On the subject of the car park and the occasional congestion, at the jetty. Some solutions were offered for debate, such as bussing visitors to the museum car park and dispatching 4x4s from there which received mixed reactions.
The issue of insufficient space at the jetty car park also brought calls for closing Ross Road on cruise ship days, and even using the new jetty as overspill parking.
Roger Spink raised the question of what the plans were for the new Public Jetty.
MLA Michael Poole said that once bollards had been installed, it was expected that yachts would utilize the jetty, but he wanted to speak to the Marine Officer before making any official announcement.
Sally Blake felt strongly that Gypsy Cove amenities were a real disappointment.

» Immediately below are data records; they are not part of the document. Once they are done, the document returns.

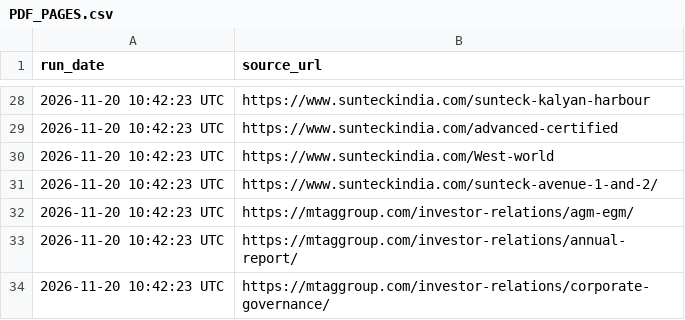
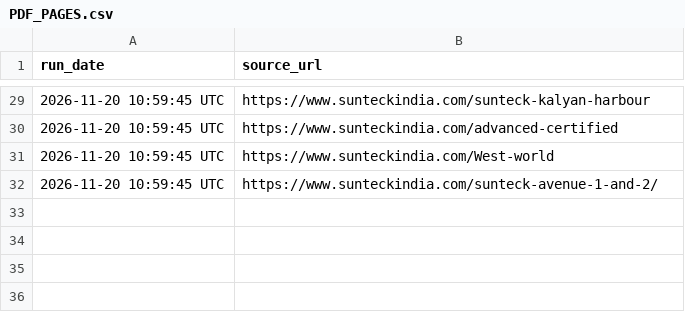
Before and after one commit to Shyamlseg/website-url-collector, a CSV file: PDF_PAGES.csv, drawn as a sheet; only a part is shown, gaps mark what is left out; the diff covers the shown part only.

```diff
--- a/PDF_PAGES.csv
+++ b/PDF_PAGES.csv
@@ -28,7 +29,4 @@ run_date,source_url
-2026-11-20 10:42:23 UTC,https://www.sunteckindia.com/sunteck-kalyan-harbour
-2026-11-20 10:42:23 UTC,https://www.sunteckindia.com/advanced-certified
-2026-11-20 10:42:23 UTC,https://www.sunteckindia.com/West-world
-2026-11-20 10:42:23 UTC,https://www.sunteckindia.com/sunteck-avenue-1-and-2/
-2026-11-20 10:42:23 UTC,https://mtaggroup.com/investor-relations/agm-egm/
-2026-11-20 10:42:23 UTC,https://mtaggroup.com/investor-relations/annual-report/
-2026-11-20 10:42:23 UTC,https://mtaggroup.com/investor-relations/corporate-governance/
+2026-11-20 10:59:45 UTC,https://www.sunteckindia.com/sunteck-kalyan-harbour
+2026-11-20 10:59:45 UTC,https://www.sunteckindia.com/advanced-certified
+2026-11-20 10:59:45 UTC,https://www.sunteckindia.com/West-world
+2026-11-20 10:59:45 UTC,https://www.sunteckindia.com/sunteck-avenue-1-and-2/
```
Also changed, not shown: 1 added row and 26 edited cells elsewhere in this file, PERFORMANCE_REPORT.csv, RUN_SUMMARY.csv, 1 other file.
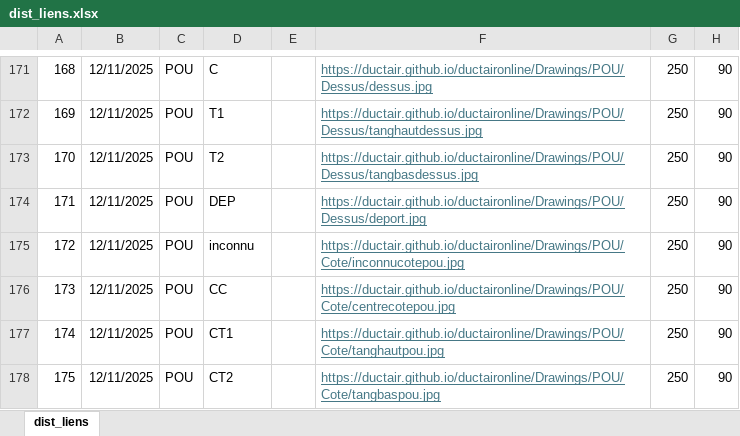
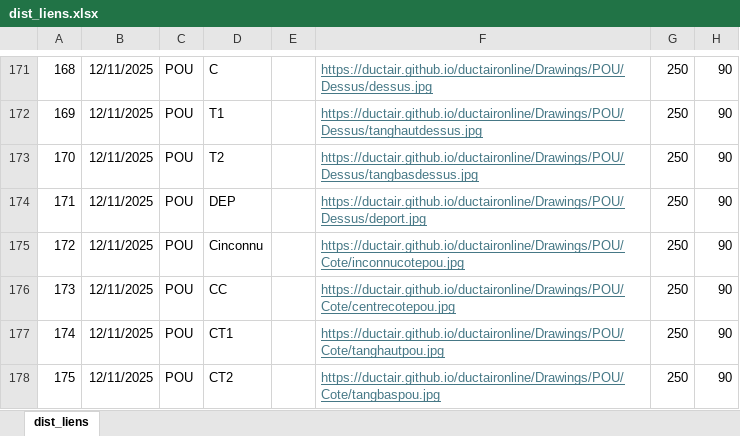
Before and after one commit to ductair/ductaironline, an Excel workbook: Remote/ug16/Données/04/dist_liens.xlsx, sheet dist_liens, drawn as a sheet; only a part is shown, gaps mark what is left out; values as stored, in another font and other column widths than the file's, no borders; the diff names each change by its address in the sheet, - before the commit and + after, or states it on an @@ line.

Commit message:
Update dist_liens.xlsx

```diff
--- a/Remote/ug16/Données/04/dist_liens.xlsx (sheet dist_liens)
+++ b/Remote/ug16/Données/04/dist_liens.xlsx (sheet dist_liens)
-D175: inconnu
+D175: Cinconnu
```
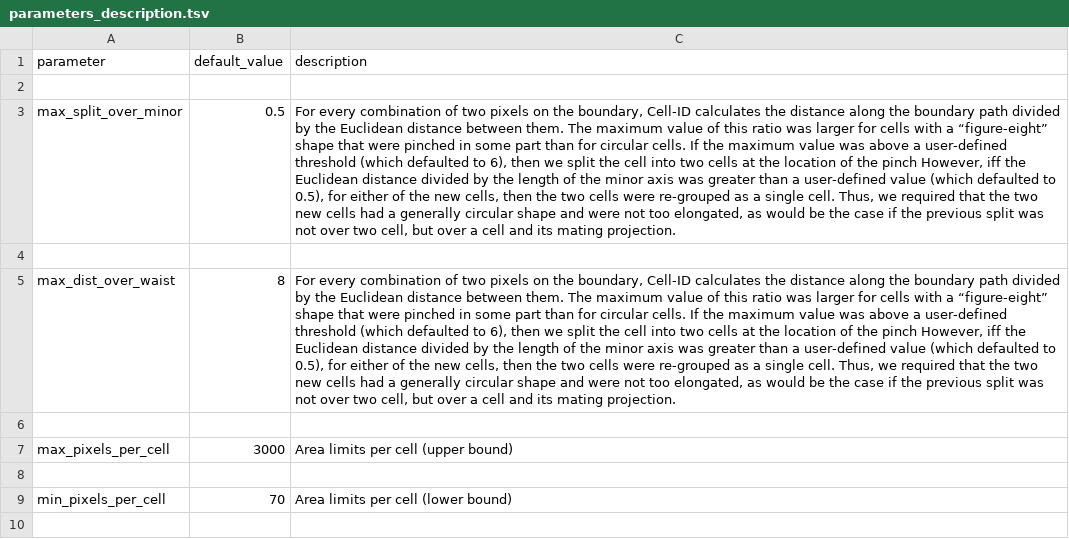
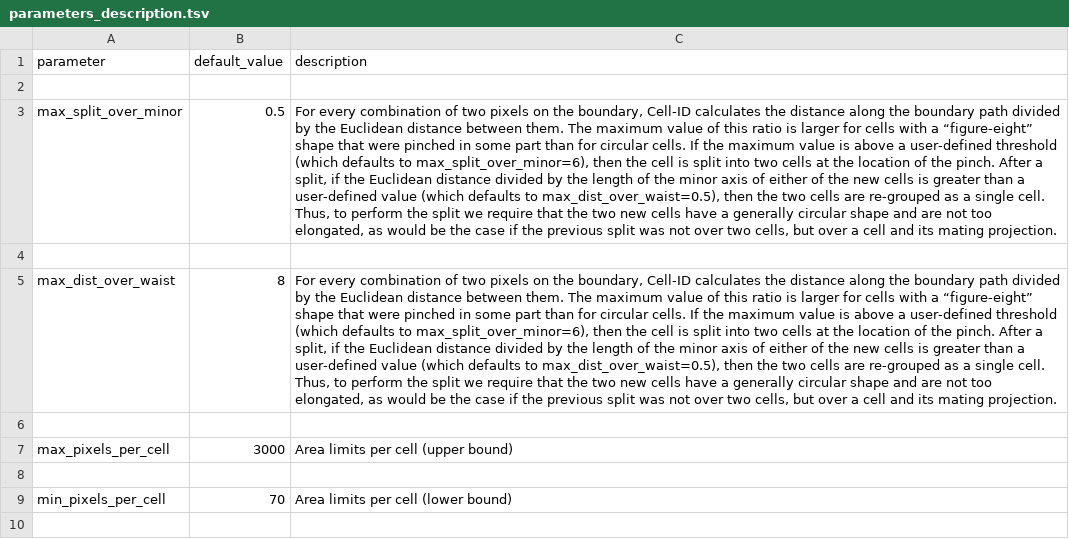
Before and after one commit to darksideoftheshmoo/rcell2, a TSV file: inst/parameters_description.tsv, drawn as a sheet; only a part is shown; the diff names each change by its address in the sheet, - before the commit and + after, or states it on an @@ line.

Commit message:
better docs for max_split_over_minor and max_dist_over_waist CellID params
Former-commit-id: 30bb489b51f52ae41ed18fec60b1aaaf7ad75e03

```diff
--- a/inst/parameters_description.tsv
+++ b/inst/parameters_description.tsv
-C3 (description): …this ratio was larger for cells with a “figure-eight” shape that were pinched in some part than for circular cells. If the maximum value was above a user-defined threshold (which defaulted to 6), then we split the cell into two cells at the location of the pinch However, iff the Euclidean distance divided by the length of the minor axis was greater than a user-defined value (which defaulted to 0.5), for either of the new cells, then the two cells were re-grouped as a single cell. Thus, we required that the two new cells had a generally circular shape and were not too elongated, as would be the case if the previous split was not over two cell, but over…
+C3 (description): …this ratio is larger for cells with a “figure-eight” shape that were pinched in some part than for circular cells. If the maximum value is above a user-defined threshold (which defaults to max_split_over_minor=6), then the cell is split into two cells at the location of the pinch. After a split, if the Euclidean distance divided by the length of the minor axis of either of the new cells is greater than a user-defined value (which defaults to max_dist_over_waist=0.5), then the two cells are re-grouped as a single cell. Thus, to perform the split we require that the two new cells have a generally circular shape and are not too elongated, as would be the case if the previous split was not over two cells, but over…
-C5 (description): …this ratio was larger for cells with a “figure-eight” shape that were pinched in some part than for circular cells. If the maximum value was above a user-defined threshold (which defaulted to 6), then we split the cell into two cells at the location of the pinch However, iff the Euclidean distance divided by the length of the minor axis was greater than a user-defined value (which defaulted to 0.5), for either of the new cells, then the two cells were re-grouped as a single cell. Thus, we required that the two new cells had a generally circular shape and were not too elongated, as would be the case if the previous split was not over two cell, but over…
+C5 (description): …this ratio is larger for cells with a “figure-eight” shape that were pinched in some part than for circular cells. If the maximum value is above a user-defined threshold (which defaults to max_split_over_minor=6), then the cell is split into two cells at the location of the pinch. After a split, if the Euclidean distance divided by the length of the minor axis of either of the new cells is greater than a user-defined value (which defaults to max_dist_over_waist=0.5), then the two cells are re-grouped as a single cell. Thus, to perform the split we require that the two new cells have a generally circular shape and are not too elongated, as would be the case if the previous split was not over two cells, but over…
```
Also changed, not shown: 1 other file.
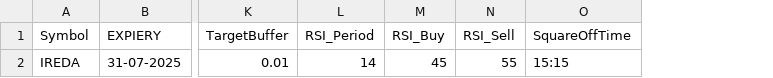
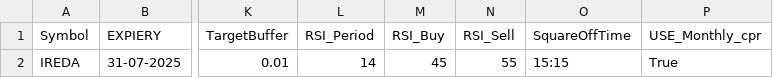
Before and after one commit to PulkitChadha125/KapilCprStRATEGYFinal, a CSV file: TradeSettings.csv, drawn as a sheet; only a part is shown, gaps mark what is left out; the diff names each change by its address in the sheet, - before the commit and + after, or states it on an @@ line.

Commit message:
ADDING WEEKLY AND MONTHLY DATA

```diff
--- a/TradeSettings.csv
+++ b/TradeSettings.csv
+column P (USE_Monthly_cpr), row 2: True
```
Also changed, not shown: 5 other files.
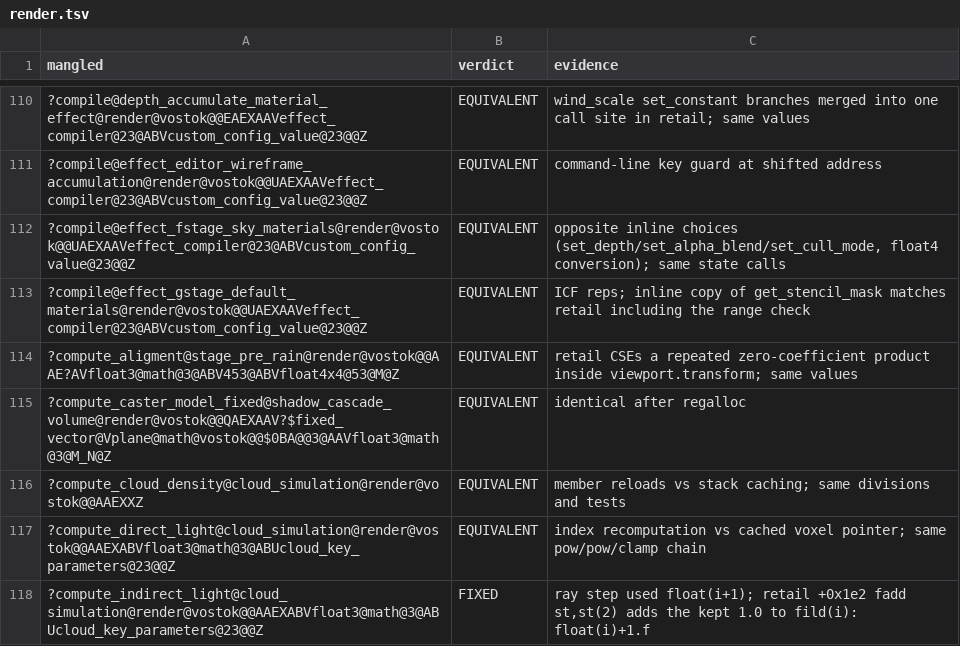
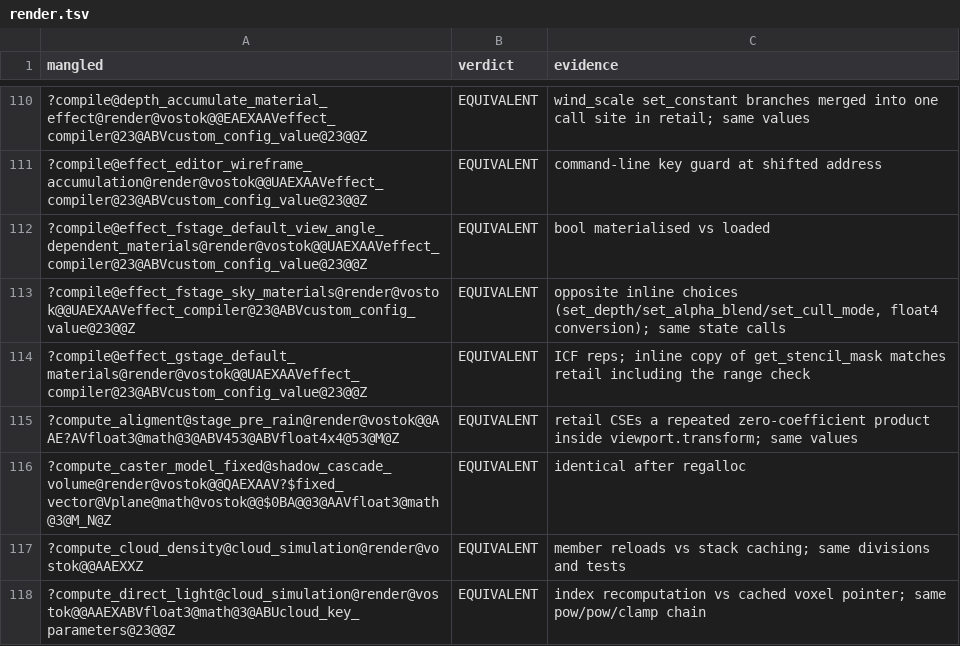
Before and after one commit to srp-survarium/vostok, a TSV file: docs/binary_matching/behavior_audit/render.tsv, drawn as a sheet; only a part is shown, gaps mark what is left out; the shorter side is filled out with more unchanged rows; the diff names each change by its address in the sheet, - before the commit and + after, or states it on an @@ line.

```diff
--- a/docs/binary_matching/behavior_audit/render.tsv
+++ b/docs/binary_matching/behavior_audit/render.tsv
+row 112: ?compile@effect_fstage_default_view_angle_dependent_materials@render@vostok@@UAEXAAVeffect_compiler@23@ABVcustom_config_value@23@@Z | EQUIVALENT | bool materialised vs loaded
```
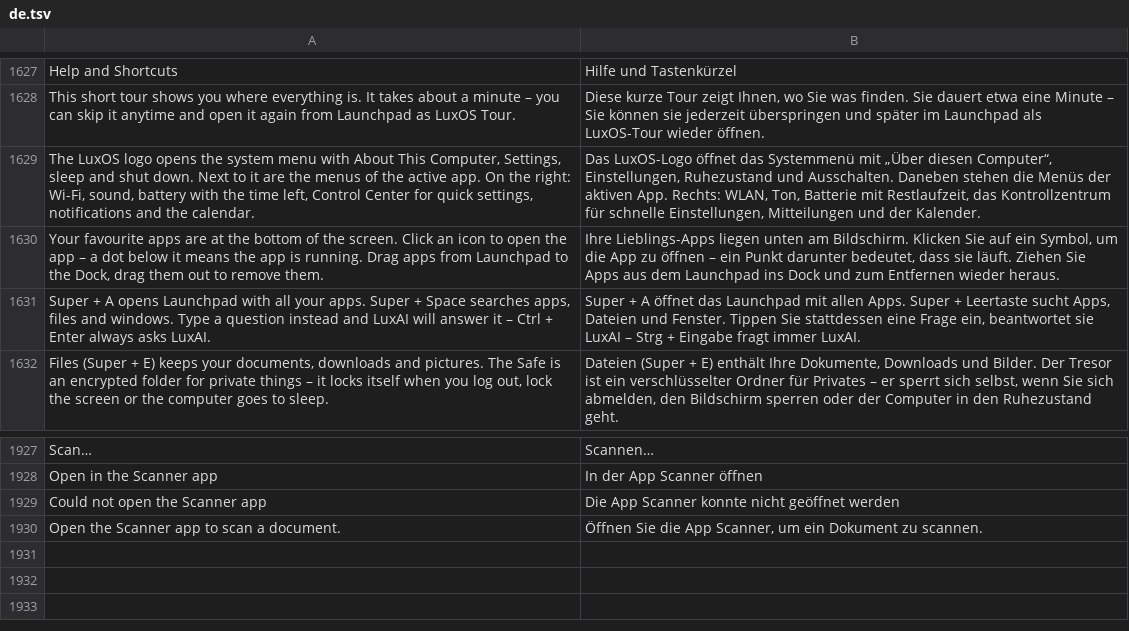
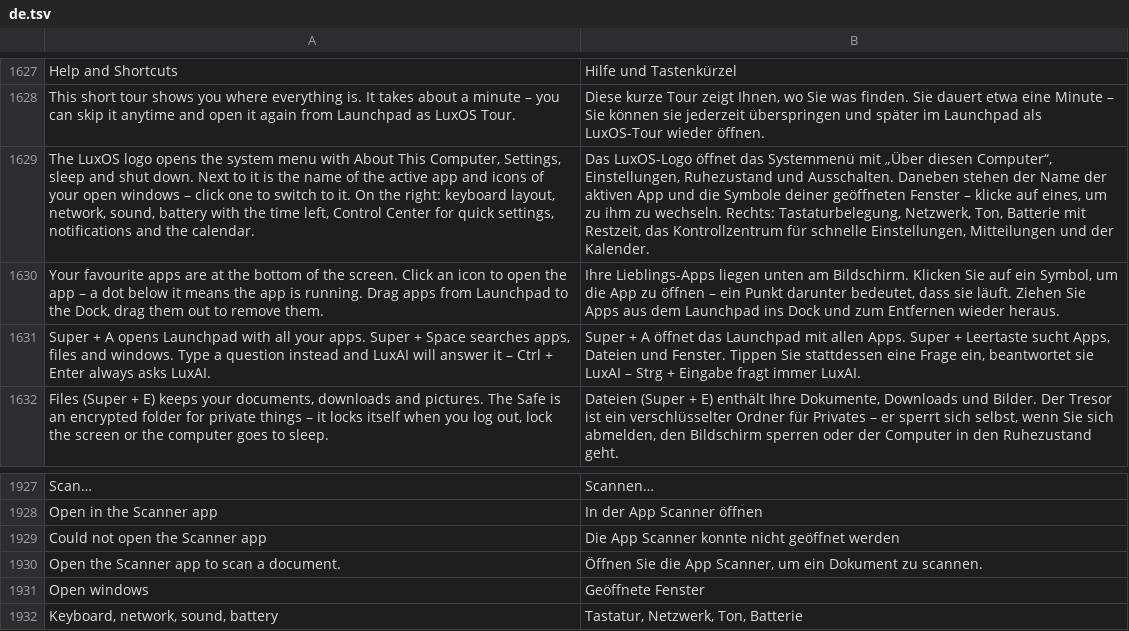
Before and after one commit to luxopes/LuxOS-Arch, a TSV file: packages/luxos-i18n/files/de.tsv, drawn as a sheet; only a part is shown, gaps mark what is left out; the diff names each change by its address in the sheet, - before the commit and + after, or states it on an @@ line.

```diff
--- a/packages/luxos-i18n/files/de.tsv
+++ b/packages/luxos-i18n/files/de.tsv
-A1629: …to it are the menus of the active app. On the right: Wi-Fi, sound, battery…
+A1629: …to it is the name of the active app and icons of your open windows – click one to switch to it. On the right: keyboard layout, network, sound, battery…
-B1629: …Daneben stehen die Menüs der aktiven App. Rechts: WLAN, Ton, Batterie mit Restlaufzeit, das Kontrollzentrum…
+B1629: …Daneben stehen der Name der aktiven App und die Symbole deiner geöffneten Fenster – klicke auf eines, um zu ihm zu wechseln. Rechts: Tastaturbelegung, Netzwerk, Ton, Batterie mit Restzeit, das Kontrollzentrum…
+row 1931: Open windows | Geöffnete Fenster
+row 1932: Keyboard, network, sound, battery | Tastatur, Netzwerk, Ton, Batterie
```
Also changed, not shown: packages/luxos-i18n/files/hu.tsv, packages/luxos-i18n/files/nl.tsv, 12 other files.
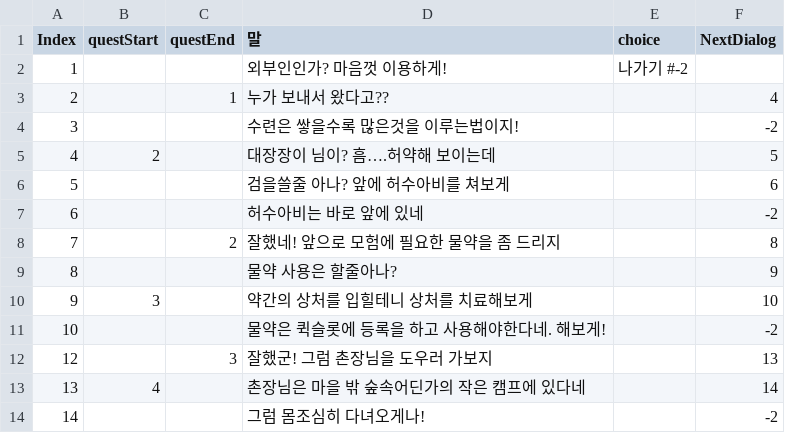
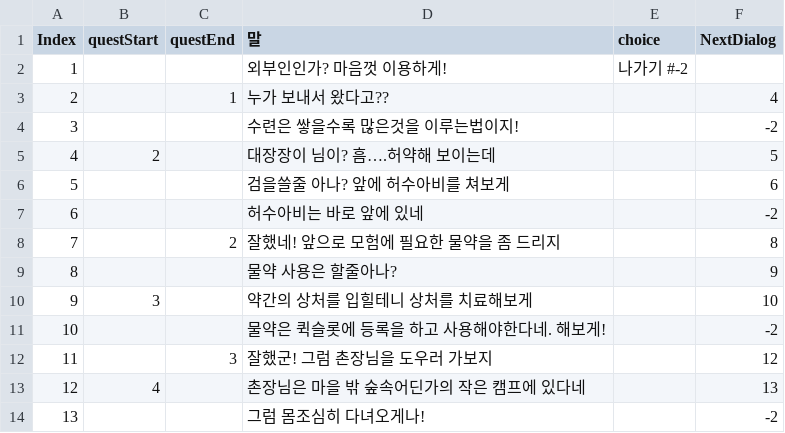
Before and after one commit to Ticketing54/Unity_Portfolio, a CSV file: portfolio/Assets/Resources_moved/csv/Npc/Author.csv, drawn as a sheet.

```diff
--- a/portfolio/Assets/Resources_moved/csv/Npc/Author.csv
+++ b/portfolio/Assets/Resources_moved/csv/Npc/Author.csv
@@ -11,4 +11,4 @@
 10,,,물약은 퀵슬롯에 등록을 하고 사용해야한다네. 해보게!,,-2
-12,,3,잘했군! 그럼 촌장님을 도우러 가보지,,13
-13,4,,촌장님은 마을 밖 숲속어딘가의 작은 캠프에 있다네,,14
-14,,,그럼 몸조심히 다녀오게나!,,-2
+11,,3,잘했군! 그럼 촌장님을 도우러 가보지,,12
+12,4,,촌장님은 마을 밖 숲속어딘가의 작은 캠프에 있다네,,13
+13,,,그럼 몸조심히 다녀오게나!,,-2
```
Also changed, not shown: portfolio/Assets/Resources_moved/csv/Table/NpcTable.csv, portfolio/Assets/Resources_moved/csv/Table/QuestTable.csv, 50 other files.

Considering, she said, that it was one of the busiest spots in the Islands for tourists, it really needed proper toilets and shelter.
Mrs. Middleton said that FITB agreed with the need for improvement and she believed Environmental Planning, which is responsible for the area, was planning to extend the footpath and make it a complete loop.
A few people requested that some steps be taken to improve the general standard of tourist guides who tout for business on busy cruise ship days. It was suggested that checks be carried out to ensure valid Hire and Reward insurance and work permits, were in place as well as encouraging all such guides to gain a Tourism qualification and so on. It was felt it may difficult to police this, but MLA Mike Summers offered the information that the draft Ordinance to regulate taxis is progressing, albeit slowly. However, that would not address some of the issues raised.
Louise Taylor and others asked if steps could be put in at the west end of Victory Green, as some walking visitors struggled to climb the bank near the gorse bush.
MLA Poole said that about £200,000 had been released by Executive Council to continue the footpath and Commonwealth Walkway work started last year.
A theme running through the discussion was the potential need for an umbrella association to represent the various bodies interested in tourism in the Islands.
Mike Rendell said it could make a positive contribution to the work of the FITB and he felt a representative of such a group would have a seat on the FITB board meetings.
But, it was up to people, such as those in the room, to organize themselves and form such an Association. FITB could assist with any legal costs, but the drive should come from the operators themselves, he concluded. (Penguin News).